Another recommendation was to only use sequential or monotherapies in the second-line setting or later metastatic treatments. Dr. Smith explained why this approach was important. “Patients will live just as long, and they will avoid unnecessary toxicity. This will result in fewer supportive care costs, fewer hospitalizations, and will ultimately lower oncology costs. Naturally, this approach requires honest discussions about goals of care.”

Dr. Smith remarked that it is also important to limit active therapy to patients with good performance status. “A good screening question to ask is, ‘Did this patient walk unaided to the clinic?’ If a patient’s ECOG performance status is 3 or 4, a discussion of prognosis and realistic treatment expectations should ensue,” noted Dr. Smith, adding that he and his colleague Bruce E. Hillner, MD, have written extensively about dose reductions that can obviate the need for granulocyte colony-stimulating factors (G-CSF) in solid tumors.

“The United States has 3% of the world’s population, but buys 75% of the world’s G-CSF. These drugs are essential when using certain types of chemotherapy, but we have not found any trial that shows better survival rates when using G-CSF in solid tumors,” said Dr. Smith.

One other “Choosing Wisely” recommendation was to switch to nonchemotherapy palliative care after the cancer grows through two or three regimens. “Using NSCLC as an example, we see that the use of chemotherapy after two or three regimens is toxic, expensive, rarely helpful, and prevents the planning for transitions to end-of-life care, such as timely entry into hospice,” said Dr. Smith.


Along with ASCO’s “Choosing Wisely” recommendations, Dr. Smith stressed that we need to change payment methods from those that incentivize overuse of testing and treatment to mechanisms that reward best practices.

“Under the current fee-for-service practice, oncologists derive more than 50% of their revenue from the drugs they prescribe. I think this system will face continued pressure to change,” said Dr. Smith. “One alternative is fixed provider payment systems (ie, salaried physicians), in which physicians will trade lower revenue streams for more secure incomes. It’s important to note that the Veterans Affairs systems have equivalent outcomes to private practices while working on a fixed budget. Moreover, as a community, we eventually need to see Medicare as a scarce resource, not a profit center.”

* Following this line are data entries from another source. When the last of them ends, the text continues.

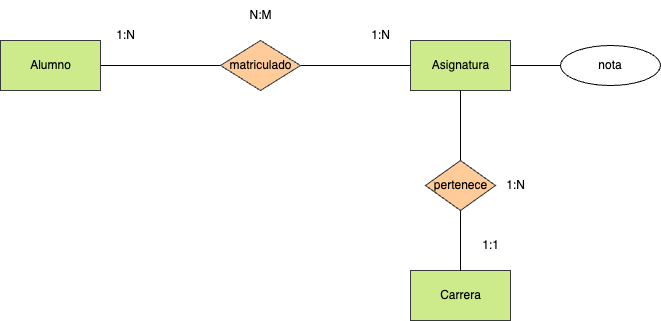
This is Tareas/Unidad_2/tarea1/Ejercicio9.drawio.png from antonioinigo/base-datos, a draw.io export, as it was before one commit. Source tidied: cells renumbered, new cells last; positions are measured from the earlier drawing's top-left corner, leaving out a move shared by most shapes.
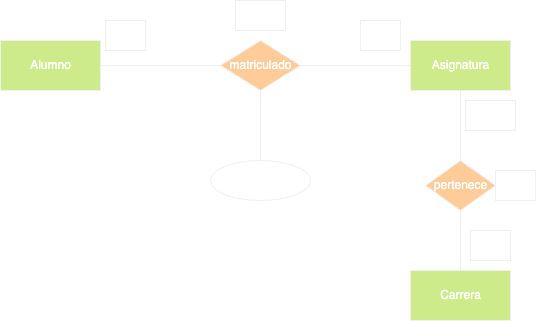
Above is the later version.

Diff of the diagram source:
```diff
@@ -2,53 +2,56 @@
   <root>
     <mxCell id="0" />
     <mxCell id="1" parent="0" />
-    <mxCell id="2" style="html=1;entryX=0;entryY=0.5;entryDx=0;entryDy=0;fontColor=#000000;endArrow=none;endFill=0;" parent="1" edge="1" source="3" target="7">
+    <mxCell id="2" style="html=1;entryX=0;entryY=0.5;entryDx=0;entryDy=0;fontColor=#FFFFFF;endArrow=none;endFill=0;strokeColor=#F0F0F0;" parent="1" edge="1" source="3" target="7">
       <mxGeometry relative="1" as="geometry" />
     </mxCell>
-    <mxCell id="3" value="&lt;font color=&quot;#000000&quot;&gt;Alumno&lt;/font&gt;" style="html=1;dashed=0;whitespace=wrap;fillColor=#cdeb8b;strokeColor=#36393d;" parent="1" vertex="1">
+    <mxCell id="3" value="&lt;font&gt;Alumno&lt;/font&gt;" style="html=1;dashed=0;whitespace=wrap;fillColor=#cdeb8b;strokeColor=#F0F0F0;fontColor=#FFFFFF;" parent="1" vertex="1">
       <mxGeometry y="40" width="100" height="50" as="geometry" />
     </mxCell>
-    <mxCell id="4" style="edgeStyle=none;html=1;entryX=0;entryY=0.5;entryDx=0;entryDy=0;endArrow=none;endFill=0;" parent="1" edge="1" source="5" target="16">
-      <mxGeometry relative="1" as="geometry" />
-    </mxCell>
-    <mxCell id="5" value="&lt;font color=&quot;#000000&quot;&gt;Asignatura&lt;/font&gt;" style="html=1;dashed=0;whitespace=wrap;fillColor=#cdeb8b;strokeColor=#36393d;" parent="1" vertex="1">
+    <mxCell id="5" value="&lt;font&gt;Asignatura&lt;/font&gt;" style="html=1;dashed=0;whitespace=wrap;fillColor=#cdeb8b;strokeColor=#F0F0F0;fontColor=#FFFFFF;" parent="1" vertex="1">
       <mxGeometry x="410" y="40" width="100" height="50" as="geometry" />
     </mxCell>
-    <mxCell id="6" style="edgeStyle=none;html=1;fontColor=#000000;endArrow=none;endFill=0;" parent="1" edge="1" source="7" target="5">
+    <mxCell id="6" style="edgeStyle=none;html=1;fontColor=#FFFFFF;endArrow=none;endFill=0;strokeColor=#F0F0F0;" parent="1" edge="1" source="7" target="5">
       <mxGeometry relative="1" as="geometry" />
     </mxCell>
-    <mxCell id="7" value="&lt;font color=&quot;#000000&quot;&gt;matriculado&lt;/font&gt;" style="shape=rhombus;html=1;dashed=0;whitespace=wrap;perimeter=rhombusPerimeter;fillColor=#ffcc99;strokeColor=#36393d;" parent="1" vertex="1">
+    <mxCell id="7" value="&lt;font&gt;matriculado&lt;/font&gt;" style="shape=rhombus;html=1;dashed=0;whitespace=wrap;perimeter=rhombusPerimeter;fillColor=#ffcc99;strokeColor=#F0F0F0;fontColor=#FFFFFF;" parent="1" vertex="1">
       <mxGeometry x="220" y="40" width="80" height="50" as="geometry" />
     </mxCell>
-    <mxCell id="8" value="1:N" style="text;html=1;align=center;verticalAlign=middle;strokeColor=none;fillColor=none;fontColor=#000000;" parent="1" vertex="1">
+    <mxCell id="8" value="1:N" style="text;html=1;align=center;verticalAlign=middle;strokeColor=#F0F0F0;fillColor=none;fontColor=#FFFFFF;" parent="1" vertex="1">
       <mxGeometry x="105" y="20" width="40" height="30" as="geometry" />
     </mxCell>
-    <mxCell id="9" value="1:N" style="text;html=1;align=center;verticalAlign=middle;strokeColor=none;fillColor=none;fontColor=#000000;" parent="1" vertex="1">
+    <mxCell id="9" value="1:N" style="text;html=1;align=center;verticalAlign=middle;strokeColor=#F0F0F0;fillColor=none;fontColor=#FFFFFF;" parent="1" vertex="1">
       <mxGeometry x="360" y="20" width="40" height="30" as="geometry" />
     </mxCell>
-    <mxCell id="10" value="N:M" style="text;html=1;align=center;verticalAlign=middle;strokeColor=none;fillColor=none;fontColor=#000000;" parent="1" vertex="1">
+    <mxCell id="10" value="N:M" style="text;html=1;align=center;verticalAlign=middle;strokeColor=#F0F0F0;fillColor=none;fontColor=#FFFFFF;" parent="1" vertex="1">
       <mxGeometry x="235" width="50" height="30" as="geometry" />
     </mxCell>
-    <mxCell id="11" value="&lt;font color=&quot;#000000&quot;&gt;Carrera&lt;/font&gt;" style="html=1;dashed=0;whitespace=wrap;fillColor=#cdeb8b;strokeColor=#36393d;" parent="1" vertex="1">
+    <mxCell id="11" value="&lt;font&gt;Carrera&lt;/font&gt;" style="html=1;dashed=0;whitespace=wrap;fillColor=#cdeb8b;strokeColor=#F0F0F0;fontColor=#FFFFFF;" parent="1" vertex="1">
       <mxGeometry x="410" y="270" width="100" height="50" as="geometry" />
     </mxCell>
-    <mxCell id="12" style="edgeStyle=none;html=1;fontColor=#000000;endArrow=none;endFill=0;" parent="1" edge="1" source="14" target="11">
+    <mxCell id="12" style="edgeStyle=none;html=1;fontColor=#FFFFFF;endArrow=none;endFill=0;strokeColor=#F0F0F0;" parent="1" edge="1" source="14" target="11">
       <mxGeometry relative="1" as="geometry" />
     </mxCell>
-    <mxCell id="13" style="edgeStyle=none;html=1;entryX=0.5;entryY=1;entryDx=0;entryDy=0;endArrow=none;endFill=0;" parent="1" edge="1" source="14" target="5">
+    <mxCell id="13" style="edgeStyle=none;html=1;entryX=0.5;entryY=1;entryDx=0;entryDy=0;endArrow=none;endFill=0;strokeColor=#F0F0F0;fontColor=#FFFFFF;" parent="1" edge="1" source="14" target="5">
       <mxGeometry relative="1" as="geometry" />
     </mxCell>
-    <mxCell id="14" value="&lt;font color=&quot;#000000&quot;&gt;pertenece&lt;/font&gt;" style="shape=rhombus;html=1;dashed=0;whitespace=wrap;perimeter=rhombusPerimeter;fillColor=#ffcc99;strokeColor=#36393d;" parent="1" vertex="1">
+    <mxCell id="14" value="&lt;font&gt;pertenece&lt;/font&gt;" style="shape=rhombus;html=1;dashed=0;whitespace=wrap;perimeter=rhombusPerimeter;fillColor=#ffcc99;strokeColor=#F0F0F0;fontColor=#FFFFFF;" parent="1" vertex="1">
       <mxGeometry x="425" y="160" width="70" height="50" as="geometry" />
     </mxCell>
-    <mxCell id="15" value="1:1" style="text;html=1;align=center;verticalAlign=middle;strokeColor=none;fillColor=none;fontColor=#000000;" parent="1" vertex="1">
+    <mxCell id="15" value="1:1" style="text;html=1;align=center;verticalAlign=middle;strokeColor=#F0F0F0;fillColor=none;fontColor=#FFFFFF;" parent="1" vertex="1">
       <mxGeometry x="470" y="230" width="40" height="30" as="geometry" />
     </mxCell>
+    <mxCell id="18" style="edgeStyle=none;html=1;entryX=0.5;entryY=1;entryDx=0;entryDy=0;strokeColor=#F0F0F0;fontColor=#FFFFFF;endArrow=none;endFill=0;" parent="1" edge="1" source="16" target="7">
+      <mxGeometry relative="1" as="geometry" />
+    </mxCell>
-    <mxCell id="16" value="nota" style="ellipse;whiteSpace=wrap;html=1;align=center;" parent="1" vertex="1">
-      <mxGeometry x="560" y="45" width="100" height="40" as="geometry" />
+    <mxCell id="16" value="nota" style="ellipse;whiteSpace=wrap;html=1;align=center;strokeColor=#F0F0F0;fontColor=#FFFFFF;" parent="1" vertex="1">
+      <mxGeometry x="210" y="160" width="100" height="40" as="geometry" />
     </mxCell>
-    <mxCell id="17" value="1:N" style="text;html=1;align=center;verticalAlign=middle;strokeColor=none;fillColor=none;fontColor=#000000;" parent="1" vertex="1">
+    <mxCell id="17" value="1:N" style="text;html=1;align=center;verticalAlign=middle;strokeColor=#F0F0F0;fillColor=none;fontColor=#FFFFFF;" parent="1" vertex="1">
       <mxGeometry x="495" y="170" width="40" height="30" as="geometry" />
     </mxCell>
+    <mxCell id="19" value="M:N" style="text;html=1;align=center;verticalAlign=middle;strokeColor=#F0F0F0;fillColor=none;fontColor=#FFFFFF;" parent="1" vertex="1">
+      <mxGeometry x="465" y="100" width="50" height="30" as="geometry" />
+    </mxCell>
   </root>
 </mxGraphModel>
```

Dr. Smith said that the oncology community could provide actionable solutions to improve both quality and cost of care by using treatments based on evidence, better end-of-life care and coordination, more standardized practice methods, using clinical pathways, and more auditing with the intent of practice change. “The consequences of changing our practice habits will result in equal or better care and sustainable growth in our delivery system,” concluded Dr. Smith. ■

Disclosure: Dr. Smith reported no potential conflicts of interest.


1. Smith TJ: Reducing the costs of cancer care: Bending the curve and how. 2012 ASCO Annual Meeting. Education Session. Presented June 2, 2012.